Four single beds in a small hotel room in northwest Italy. Two twins and a bunk, four boys sprawled on the sheets, third or fourth glass of red wine in hand. We’ve driven hundreds of kilometers, eaten cheese, eaten beef jerky, eaten bananas. We drove into the Alps while the fiery sun merged with the mountains ahead of us and we collectively creamed our jeans. We’re tired.
“You wanna go out tonight?” Dirty asks.
Aosta is a small town, really just a pit stop squeezed between mountains on the path to French resort towns and alpine hiking trails. It’s not the kind of place where one “goes out” but then again, this is Europe. They’ve got to have a different definition of the term.
We go out. Begrudgingly, at first. We’re tired. Most of us have been awake for more than 24 hours, excluding uncomfortable airplane naps. The drive was long, the day was long. But we’re in Europe and we’ll be damned if we don’t make a go of it.
The main street of Aosta is a thin cobblestone walking path, lined on both sides by rough, claustrophobic four-story apartments. It’s dark and late, but there are still wandering locals, arm in arm, perhaps lovers. We pass restaurants, bars, all closing for the night. A Roman wall divides the town, still impressively massive. Ominously lit from below, it looks like it might crush us – not due to it’s crumbling exterior but purely because we are insignificant bugs in the shadow of history.
Then we find a bar. It was right around the corner, actually, from out hotel. A snooker joint, the doorway lit in pink. There’s a foosball table inside and not much else. We order beers in English because we’re not really ready to try Italian. Foosball is good, but we hear noise, laughing from a back room.
We finish our drinks and wander towards a black doorway from which emerge gentle pinging sounds. A casino, tiny, ten slot machines arrayed along mirrored walls. Three or four smoking, anguished Italians rest on stools they might have been born on. This isn’t what we were looking for. The sounds we heard, they were sounds of joy.
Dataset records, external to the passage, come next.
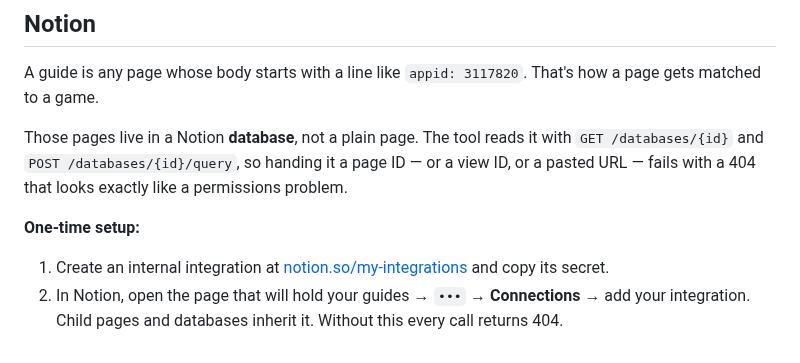
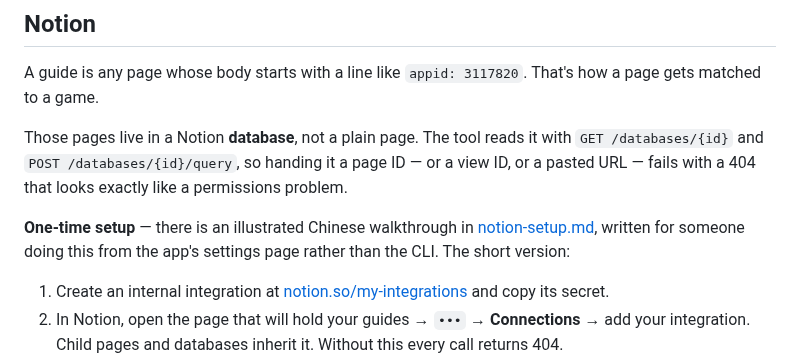
Before and after one commit to LethalKebab/steam-achievement-tracker, a Markdown page: docs/guides.md, the part around the change. Drawn GitHub-style.

```diff
--- a/docs/guides.md
+++ b/docs/guides.md
@@ -10,7 +10,7 @@ A guide is any page whose body starts with a line like `appid: 3117820`. That's
 
 Those pages live in a Notion **database**, not a plain page. The tool reads it with `GET /databases/{id}` and `POST /databases/{id}/query`, so handing it a page ID — or a view ID, or a pasted URL — fails with a 404 that looks exactly like a permissions problem.
 
-**One-time setup:**
+**One-time setup** — there is an illustrated Chinese walkthrough in [notion-setup.md](notion-setup.md), written for someone doing this from the app's settings page rather than the CLI. The short version:
 
 1. Create an internal integration at [notion.so/my-integrations](https://www.notion.so/my-integrations) and copy its secret.
 2. In Notion, open the page that will hold your guides → `•••` → **Connections** → add your integration. Child pages and databases inherit it. Without this every call returns 404.
```
Also changed, not shown: README.md (+1 -0 lines), docs/notion-setup.md (added, +139 -0 lines).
Another black door on the other side of the bar. Laughter and music reverberate behind the plain wood paneling. This is it! Gently, we push the door open. An orgy? A wake? A raucous, out of control euro-party?
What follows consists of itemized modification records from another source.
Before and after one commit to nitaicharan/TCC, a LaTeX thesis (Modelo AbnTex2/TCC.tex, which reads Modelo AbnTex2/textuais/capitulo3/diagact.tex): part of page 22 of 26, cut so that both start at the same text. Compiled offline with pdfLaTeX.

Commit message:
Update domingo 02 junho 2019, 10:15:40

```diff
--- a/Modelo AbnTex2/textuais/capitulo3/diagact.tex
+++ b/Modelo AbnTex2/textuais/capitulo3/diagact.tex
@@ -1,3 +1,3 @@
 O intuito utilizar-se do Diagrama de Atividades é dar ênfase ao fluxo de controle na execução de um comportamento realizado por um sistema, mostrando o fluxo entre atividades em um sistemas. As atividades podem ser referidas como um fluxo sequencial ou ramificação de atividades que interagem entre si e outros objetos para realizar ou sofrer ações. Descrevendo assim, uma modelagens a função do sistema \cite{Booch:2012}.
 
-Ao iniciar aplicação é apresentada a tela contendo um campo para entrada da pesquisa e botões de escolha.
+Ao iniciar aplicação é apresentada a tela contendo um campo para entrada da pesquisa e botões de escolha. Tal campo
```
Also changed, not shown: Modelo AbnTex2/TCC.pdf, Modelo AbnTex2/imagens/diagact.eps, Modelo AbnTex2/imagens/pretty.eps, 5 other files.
Karaoke. Drunk, smoky, Italian karaoke. Everyone looks at us as if a herd of cattle entered the room, then looks back at the screen, back at their cigarettes. We found the party on a Friday night in Aosta, Italy. It’s a rager.